Stoll lasted nearly two years in the competition that seeks to send groups of four to colonize on Mars beginning in 2024.
Stoll is no stranger to adventure, having biked around the world, and now says he will focus his energy on children, hoping to drive their sense of adventure.
During the time Stoll was being considered, Mars One required him to have a thorough medical exam, write a 30-page paper, do a video and answer questions in a live video chat with former NASA scientist Dr. Norbert Kraft last month.
The interview featured questions like:
- Tell me the day when you decided to settle on Mars with no return and why.
- After three years on Mars, if you were able, would you return to earth?
- A dust storm is coming in. How many hours of reserves of oxygen will you have?
Stoll says the interview didn't go as well as he hoped. He admitted he wasn't as prepared as he could have been. He is also writing a book and it had to be at the publisher's on that same day.

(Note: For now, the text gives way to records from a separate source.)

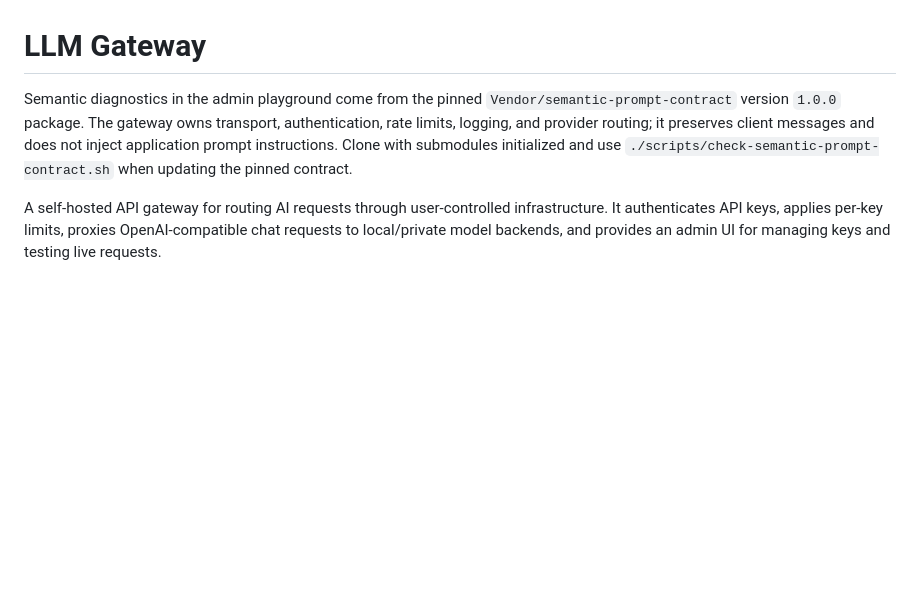
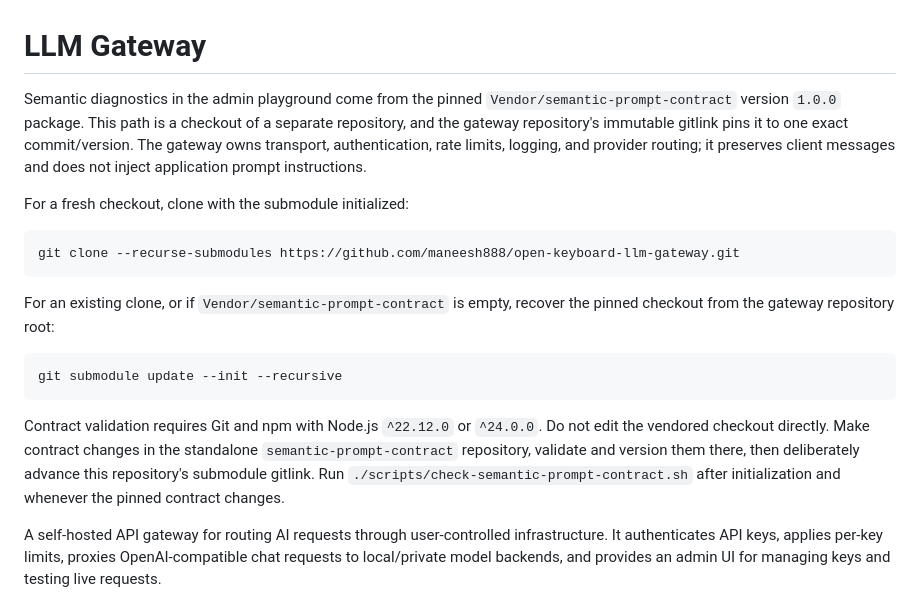
Before and after one commit to maneesh888/open-keyboard-llm-gateway, a Markdown page: README.md, the part around the change. Rendered like a GitHub page; blank space fills up the shorter version.

Commit message:
Document semantic contract submodule setup

````diff
--- a/README.md
+++ b/README.md
@@ -1,10 +1,29 @@
 # LLM Gateway
 
 Semantic diagnostics in the admin playground come from the pinned
-`Vendor/semantic-prompt-contract` version `1.0.0` package. The gateway owns transport,
-authentication, rate limits, logging, and provider routing; it preserves client messages and does
-not inject application prompt instructions. Clone with submodules initialized and use
-`./scripts/check-semantic-prompt-contract.sh` when updating the pinned contract.
+`Vendor/semantic-prompt-contract` version `1.0.0` package. This path is a checkout of a separate
+repository, and the gateway repository's immutable gitlink pins it to one exact commit/version. The
+gateway owns transport, authentication, rate limits, logging, and provider routing; it preserves
+client messages and does not inject application prompt instructions.
+
+For a fresh checkout, clone with the submodule initialized:
+
+```bash
+git clone --recurse-submodules https://github.com/maneesh888/open-keyboard-llm-gateway.git
+```
+
+For an existing clone, or if `Vendor/semantic-prompt-contract` is empty, recover the pinned checkout
+from the gateway repository root:
+
+```bash
+git submodule update --init --recursive
+```
+
+Contract validation requires Git and npm with Node.js `^22.12.0` or `^24.0.0`. Do not edit the
+vendored checkout directly. Make contract changes in the standalone `semantic-prompt-contract`
+repository, validate and version them there, then deliberately advance this repository's submodule
+gitlink. Run `./scripts/check-semantic-prompt-contract.sh` after initialization and whenever the
+pinned contract changes.
 
 A self-hosted API gateway for routing AI requests through user-controlled infrastructure. It authenticates API keys, applies per-key limits, proxies OpenAI-compatible chat requests to local/private model backends, and provides an admin UI for managing keys and testing live requests.
 
````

His family isn't complaining he won't be going to Mars. Stoll says they bet on it by putting dollars in jars that said "Scott Stays" and "Scott Goes."